Other Communications Systems
A variety of technologies can ensure camper and staff safety. Installing GPS systems in camp vehicles and setting up central alert systems on premises can be important steps in making sure everyone in your program knows exactly where to go and what to do at all times.
This topic could fill this entire publication, as new applications emerge weekly. Work with a marketing company that truly understands today’s balance between traditional and digital media and recommends what you really need — not just what they create or what is considered trendy.
Here are the primary digital media you should consider as you develop your 2014 marketing strategy:
- Web site.
- Social media strategy, including an air traffic control system and staff resources for managing the various sites.
- Digital assets, permission to use images, and a system for deploying and storing them. Digital assets are content and images such as:
- Videos. Some new innovations include Vine (six-second streaming videos) and Vpak (which combines the traditional camp brochure with a wafer-thin, flat-screen TV).
- E-marketing strategy and systems.
- Online advertising.
- Mobile marketing.
- Search engine marketing and search engine optimization.
- A digital public relations plan.
Remember that your message and targeting are infinitely more important than the media. No matter which platforms, apps, or formats you use, your brand and how you deliver your points of difference in words and pictures are the most important aspects of a marketing communications plan.
Relax and Plug In
After reading all this, you may find your-self overwhelmed. The digital realm is changing so radically and rapidly that keeping up with it all may feel like another full-time job.
Approach the challenge the same way your campers tackle the climbing wall or getting up on water skis for the first time: Stay confident in your ability to learn a new skill and move slowly, steadily, and with commitment and optimism.
Start by creating that checklist of your 2014 technology goals, and even consider using a cloud-based system like Google Drive, Microsoft 365, or Wiggio to manage project tasks and accountabilities. Simple task lists like List Master or Remember the Milk can be downloaded to your tablet or other mobile device so you can set simple goals for yourself each day and week. Technology can not only be used to streamline your camp operations, it can be that “string around the finger” each day that helps you achieve your objectives!
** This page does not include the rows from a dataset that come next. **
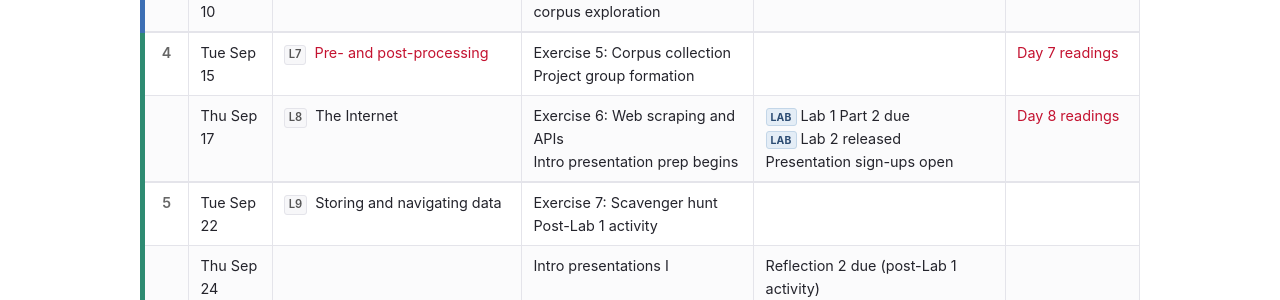
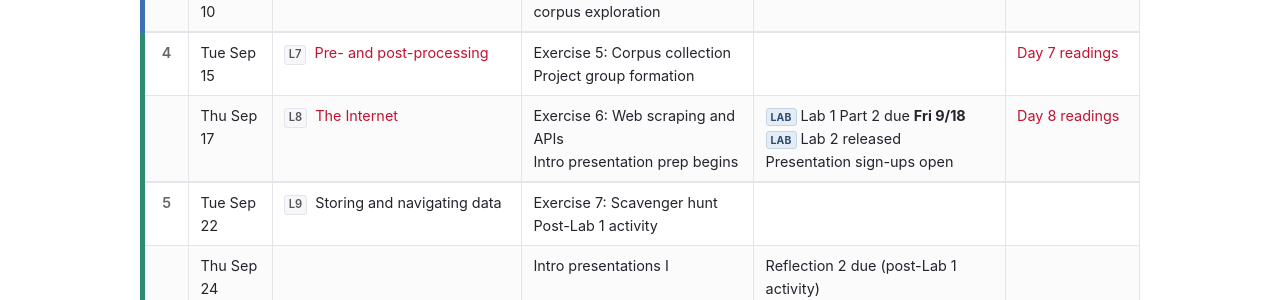
Before and after one commit to clarana/NLPintheWild, a Jekyll site: the page built from index.md, in a window 1280 px wide and 900 px high, scrolled down 3415 px. Shown: the part 153-453 px from the top of the window. Built offline with Jekyll 4.4.1, drawn with Linux system fonts in a browser that asks for light colours.

Commit message:
Add lecture 8 slides, state Part 2 deadline as Fri 9/18
Co-Authored-By: Claude Opus 5 <noreply@anthropic.com>

```diff
--- a/_data/schedule.yml
+++ b/_data/schedule.yml
@@ -142,11 +142,12 @@
   unit: 2
   date: 2026-09-17
   lecture: "The Internet"
+  slides: "https://docs.google.com/presentation/d/1gUwpGe4JiI36UqiI1DHhhPq_XO49f8RYkhVooXSxaJg/edit?usp=sharing"
   activity:
     - "Exercise 6: Web scraping and APIs"
     - "Intro presentation prep begins"
   assignments:
-    - text: "Lab 1 Part 2 due"
+    - text: "Lab 1 Part 2 due **Fri 9/18**"
       tag: lab
     - text: "Lab 2 released"
       tag: lab
```
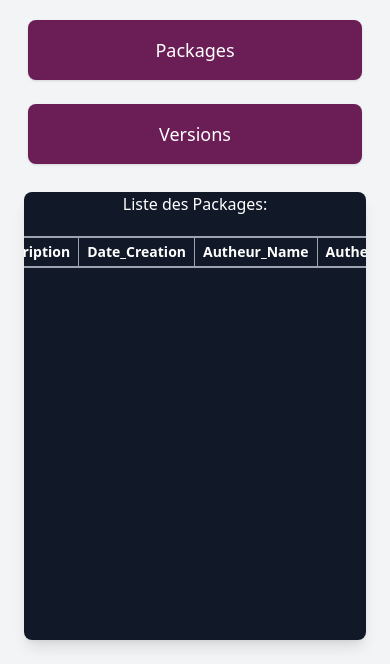
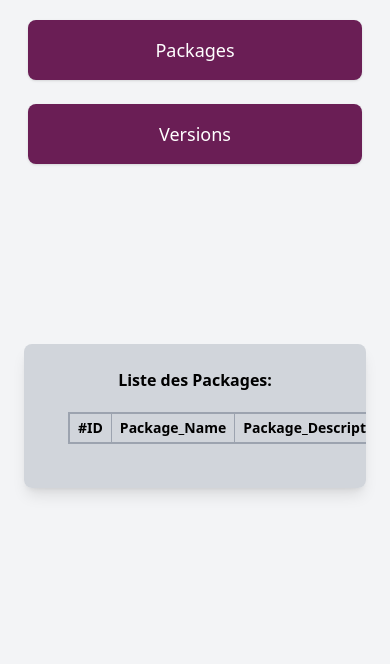
Before and after one commit to Youcode-Classe-E-2024-2025/MED_LAQSOUMI_PACKAGE, a PHP site: page / in a window 390 px wide. Shown: the part 232-896 px from the top of the page. Run offline with PHP 8.4, Linux system fonts and the light colour scheme; data that the repository does not hold is empty; some libraries are stand-ins or nearby versions.

Commit message:
update and fix issues of table responsivity

```diff
--- a/index.php
+++ b/index.php
@@ -5,8 +5,8 @@
   <meta charset="UTF-8">
   <meta name="viewport" content="width=device-width, initial-scale=1.0">
   <title>Gestion des Packages Dashboard</title>
-  <link rel="stylesheet" href="./assets/css/style.css">
   <script src="https://cdn.tailwindcss.com"></script>
+  <!-- <link rel="stylesheet" href="./assets/css/style.css"> -->
   <link rel="shortcut icon" href="./assets/img/favicon.png" type="image/x-icon">
   <link rel="stylesheet" href="https://fonts.googleapis.com/css2?family=Rubik:wght@400;700&display=swap">
   <link rel="stylesheet" href="https://fonts.googleapis.com/css2?family=Material+Symbols+Outlined" />
@@ -163,9 +163,9 @@
 
         // Start the table
         echo '
-        <section id="dataTable" class="bg-gray-900 text-white w-[100%] h-full flex flex-col items-center relative overflow-x-auto lg:overflow-auto rounded-lg shadow-lg">
-        <h1>Liste des Packages: </h1>
-            <table class="border-collapse border-2 border-gray-400 w-screen text-white text-sm text-center p-20 m-5">
+        <section id="dataTable" class="bg-gray-300 text-black w-[100%] flex flex-col relative overflow-x-auto lg:overflow-auto rounded-lg shadow-lg m-auto p-6">
+        <h1 class="self-center"><strong>Liste des Packages: </strong></h1>
+            <table class="border-collapse border-2 border-gray-400 lg:w-[100px] slf-centere text-sm text-center p-20 m-5">
                 <thead>
                     <tr>
                         <th class="border border-gray-400 px-2 py-1">#ID</th>
```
Author’s note: Thank you to those who helped to provide insights for this article, including Chris Thurber, PhD; Sam Borek of Woodmont Day Camp; Drew Bitterman of Jeff Lake Camp; Eric Stein; Renee Flax; David Allen-Hughes of Camp Doodle; Peter Schiffrin; and Alyssa Trelstad. Photos on pages 64 and 65 courtesy of Camp Howe, Goshen, Massachusetts; Copley Family YMCA, San Diego,